The coronavirus pandemic has caused the majority of people to take a closer look at their health and what risks exist in their environment. Now, a resurfacing threat comes in the form of the deadly bubonic plague or also known as the black death. This makes people ask if the bubonic plague still exists today. 

The bubonic plague was last seen in the mid-19th century and is a disease caused by bacteria that will make the host develop flu-like symptoms, similar to the ongoing COVID-19 virus.

However, the plague is transmitted through fleas and other small animals, and it can also be transferred from exposure to the body of a dead animal that was infected by it.

New cases have been reported in recent days following the ongoing coronavirus pandemic, bringing a new threat to a world that is already suffering.

Bubonic Plague in China’s Mongolia

Last week, China placed the region of Inner Mongolia under high alert after a new case of bubonic plague after hundreds of years from the previous pandemic, which was considered one of the world's deadliest in history.

The state-run media of China, Xinhua news agency, said the case was first discovered within the city of Bayannur in the northwestern parts of Beijing.

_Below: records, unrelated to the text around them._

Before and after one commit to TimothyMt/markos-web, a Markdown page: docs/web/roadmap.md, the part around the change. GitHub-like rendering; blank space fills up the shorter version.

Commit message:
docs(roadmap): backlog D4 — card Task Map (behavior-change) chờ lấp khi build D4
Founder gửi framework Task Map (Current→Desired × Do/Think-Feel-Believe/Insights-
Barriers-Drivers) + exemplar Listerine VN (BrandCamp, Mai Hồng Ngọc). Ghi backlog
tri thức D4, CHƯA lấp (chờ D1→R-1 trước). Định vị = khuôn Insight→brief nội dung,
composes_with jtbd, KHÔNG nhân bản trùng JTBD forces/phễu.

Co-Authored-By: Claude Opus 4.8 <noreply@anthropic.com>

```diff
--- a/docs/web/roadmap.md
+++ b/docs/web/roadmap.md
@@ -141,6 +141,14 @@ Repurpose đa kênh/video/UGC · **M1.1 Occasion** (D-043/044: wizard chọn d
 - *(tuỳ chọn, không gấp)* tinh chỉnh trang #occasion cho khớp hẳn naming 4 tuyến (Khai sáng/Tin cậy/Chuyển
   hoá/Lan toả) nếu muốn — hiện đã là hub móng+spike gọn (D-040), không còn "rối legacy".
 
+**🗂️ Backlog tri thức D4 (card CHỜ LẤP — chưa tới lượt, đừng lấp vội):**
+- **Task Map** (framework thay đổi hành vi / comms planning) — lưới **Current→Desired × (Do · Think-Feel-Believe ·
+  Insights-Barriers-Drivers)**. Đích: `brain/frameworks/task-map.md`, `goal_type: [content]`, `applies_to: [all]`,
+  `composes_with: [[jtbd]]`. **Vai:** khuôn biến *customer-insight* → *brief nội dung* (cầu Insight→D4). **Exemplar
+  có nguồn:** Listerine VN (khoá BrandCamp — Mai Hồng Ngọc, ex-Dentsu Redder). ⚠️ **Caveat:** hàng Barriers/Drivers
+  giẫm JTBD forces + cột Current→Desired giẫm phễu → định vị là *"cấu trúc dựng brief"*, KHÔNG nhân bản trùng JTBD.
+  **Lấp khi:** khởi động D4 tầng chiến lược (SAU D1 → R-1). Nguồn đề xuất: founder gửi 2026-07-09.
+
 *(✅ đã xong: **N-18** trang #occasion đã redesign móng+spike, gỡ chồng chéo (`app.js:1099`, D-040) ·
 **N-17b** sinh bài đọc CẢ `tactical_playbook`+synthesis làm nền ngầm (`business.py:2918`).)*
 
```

Municipal authorities were first notified of the incident by a hospital that admitted the patient on Saturday. On Sunday, authorities issued a level 3 warning across the entire region, the second-lowest of a four-level system, in an attempt to prevent any further spread of the plague.

The news agency also said that authorities would continue to implement the warning until the end of the year to help control the spread of the infection.

The patient found to have been infected by the plague has been isolated and treated in the hospital and has been said to be in stable health conditions. This may answer questions if the bubonic plague still exists. 

Also Read: Coronavirus Cover-Up: Chinese Virologist Speaks Out About China Allegedly Hiding COVI-19 Intel

Squirrel gets bubonic plague

In Colorado, a squirrel was found to have tested positive for the bubonic plague on Saturday, which was revealed in a statement on Sunday by Jefferson County Public Health. The small animal's case is the first reported case of the deadly plague.

The small creature was found roaming in Morrison, which is a short 18-mile drive southwest of Denver.

What is the black death?

The bubonic plague was a massively infectious and deadly bacterial infection that devastated the world across several countries and killed more than 50 million people.

The plague has had several pandemic outbreaks in human history, the first of which occurred in the 14th century. The second plague killed about one-fifth of London's entire population in what is known as the Great Plague of 1665.

However, the latest before this generation was during the mid-19th century, where it took the lives of at least 12 million people in China and India.

Fortunately, in modern times, the black death plague is not as deadly as it used to be. However, bubonic plague still exists. Advanced medical technology has allowed humans to treat the disease using antibiotics. But if the black death is left untreated, it has the potential to kill the host about 30 to 60 percent of the time.

Related Article: Fact Check: Does the Nasal Swab for COVID-19 Test Reach the Blood-Brain Barrier?